"The Sierra Nevada to Basin and Range is an abrupt transition, thermally and mechanically," says Furlong. The heat flow on the Sierra Nevada side is much lower than on the Basin and Range side, making the Sierra Nevada side colder as well. These temperature differences can be dramatic.
Malservisi, Furlong, and Dixon report on their on-site study of this fault in the July 15 issue of Geophysical Research Letters, published by the American Geophysical Union. Using permanent location markers and Geographic Positioning System (GPS) equipment, they were able to record the difference in movement on each side to about one millimeter [0.04 inches]. They found a difference of several millimeters [a fraction of an inch] a year on the rigid side out of a total movement along the fault of 12 millimeters [0.5 inch]. Their findings provide a more accurate method for modeling this earthquake data, one that allows computer models to better fit the ground reality in the Eastern California Shear Zone.
At 19 kilometers [12 miles] beneath the surface, the temperature on the Sierra Nevada side is 191 degrees Celsius [375 degrees Fahrenheit], while the Basin and Range side is 600 degrees Celsius [1,112 degrees Fahrenheit]. According to the researchers, the colder Sierra Nevada side acts like a solid block, recovering fairly quickly from an earthquake, while the warmer, more viscous Basin and Range side deforms more like rubber.
When an earthquake occurs, the Sierra Nevada side only needs to snap back a small distance, while the Basin and Range side rebounds much more and then continues to recover for a much longer time.
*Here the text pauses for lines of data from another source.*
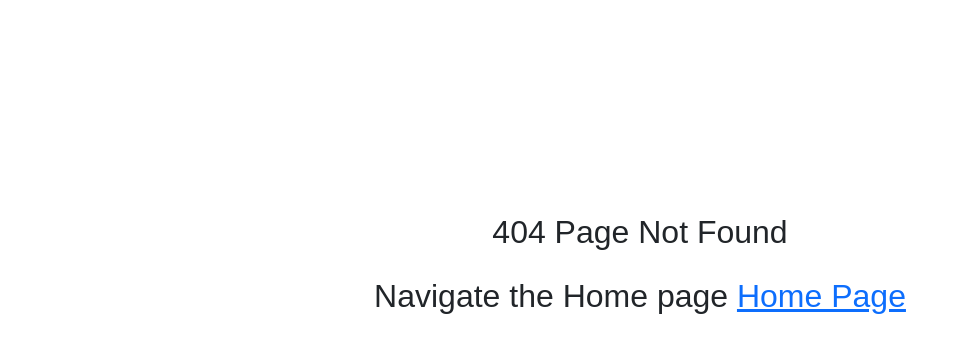
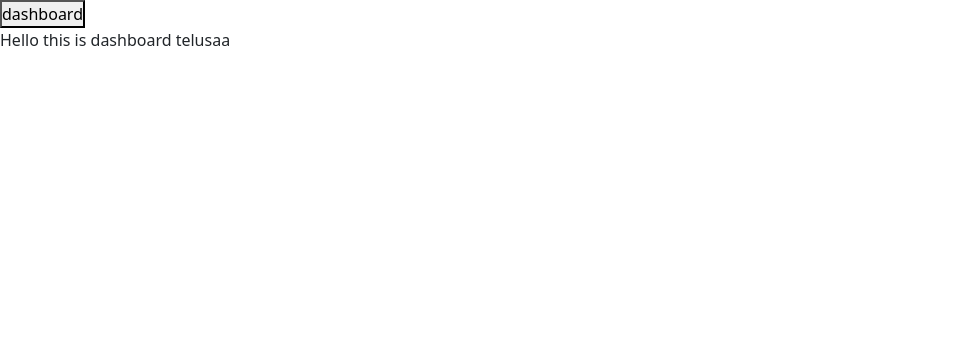
Before and after one commit to MahaboobJeelani/honeybee_website, a React (Create React App) app in the folder frontend/: page /admin in a window 1280 px wide. Before the commit this address had no page. Shown: the top 352 px of the page, without its empty margins (0-969 px from the left). Built offline with nearby package versions, Linux system fonts and the light colour scheme; sample sign-in values are in the browser's storage.

Commit message:
Updated Admin Data

```diff
--- a/frontend/src/App.js
+++ b/frontend/src/App.js
@@ -14,7 +14,7 @@ import Errorpage from './Components/Errorpage';
 import { useEffect } from 'react';
 import { jwtDecode } from 'jwt-decode';
 import AuthContext from './Context/AuthContext';
-import AdminDashboard from './Pages/AdminDashboard';
+import AdminMenu from './Pages/AdminMenu';
 
 
 const App = () => {
@@ -51,7 +51,7 @@ const App = () => {
       }
     }
     expiretime()
-  }, [navigate])
+  }, [navigate, accessToken])
 
 
   return (
@@ -65,7 +65,8 @@ const App = () => {
         <Route path="/userlogin" element={<Userlogin />} />
         <Route path='*' element={<Errorpage />} />
         <Route path='/honey/*' element={<Subroutes />} />
-        <Route path='/admindashboard' element={<AuthContext Child={AdminDashboard} />} />
+
+        <Route path='/admin/*' element={<AuthContext Child={AdminMenu} />} />
       </Routes>
     </div>
   );
--- a/frontend/src/Components/Adminlogin.jsx
+++ b/frontend/src/Components/Adminlogin.jsx
@@ -24,7 +24,7 @@ const Login = () => {
                 const token = res.data.token
                 if (token) {
                     localStorage.setItem('adminToken', res.data.token)
-                    navigate('/admindashboard')
+                    navigate('/admin')
                     toast(`${res.data.message}`);
                 }
             }).catch((error) => {
--- a/frontend/src/Components/Register.jsx
+++ b/frontend/src/Components/Register.jsx
@@ -1,4 +1,4 @@
-import React, { useEffect, useState } from 'react'
+import React, { useState } from 'react'
 import axios from 'axios'
 import '../Cssfile/Register.css'
 import { Link, useNavigate } from 'react-router-dom'
--- a/frontend/src/Pages/AdminDashboard.jsx
+++ b/frontend/src/Pages/AdminDashboard.jsx
@@ -3,7 +3,7 @@ import React from 'react'
 const AdminDashboard = () => {
   return (
     <div>
-      Hello Admin
+      Hello this is dashboard telusaa
     </div>
   )
 }
--- /dev/null
+++ b/frontend/src/Pages/AdminMenu.jsx
@@ -0,0 +1,37 @@
+import React, { useState } from 'react'
+import '../Cssfile/Adminmenu.css'
+import AdminDashboard from '../Pages/AdminDashboard'
+
+const AdminMenu = () => {
+    let [AdminMenu, setAdminMenu] = useState('dashboard')
+
+    const menu = () => {
+        switch (AdminMenu) {
+            case 'dashboard':
+                return (
+                    <div>
+                        <AdminDashboard />
+                    </div>
+                )
+
+            case 'projects':
+                return (
+                    <div>
+                        <p>This is projects page</p>
+                    </div>
+                )
+            default:
+                return null
+        }
+    }
+    return (
+        <div className='adminmenu'>
+            <button onClick={() => { setAdminMenu("projects") }}>dashboard</button>
+            <div>
+                {menu()}
+            </div>
+        </div>
+    )
+}
+
+export default AdminMenu
```
Also changed, not shown: frontend/src/Pages/AdminSubroutes.jsx (added, +11 -0 lines), frontend/src/Cssfile/Adminmenu.css (added).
In between earthquakes, the softer Basin and Range side accumulates strain faster than the more rigid Sierra Nevada side.
One reason the Eastern California Shear Zone is a good place to study an unevenly deforming fault is that a very large earthquake of magnitude 8 or more occurred in this area in 1872. The Owens Valley earthquake was far enough in the past so that its effects can be well accounted for, making the differences in movement on each side of the fault observable.
"Before the accuracy of G.P.S. became so good, it was impossible to do this kind of research," says Furlong. "We could not have seen the difference before." Beside the accuracy issue, the researchers had another problem: "We cannot just go to the literature and check out old data sets, because the assumption was symmetry and, in the past, the data were forced to fit that assumption," says Furlong.
If the researchers' results hold true, their approach could be applicable in many places. While local geography can cloud the existence of true contrasts across sides of a fault because of local areas of hard rocks, gravels or sands, there are hints of asymmetry occurring in other places. Satellite images of a 1997 earthquake in Tibet show that the earthquake occurred more on one side of the fault than the other.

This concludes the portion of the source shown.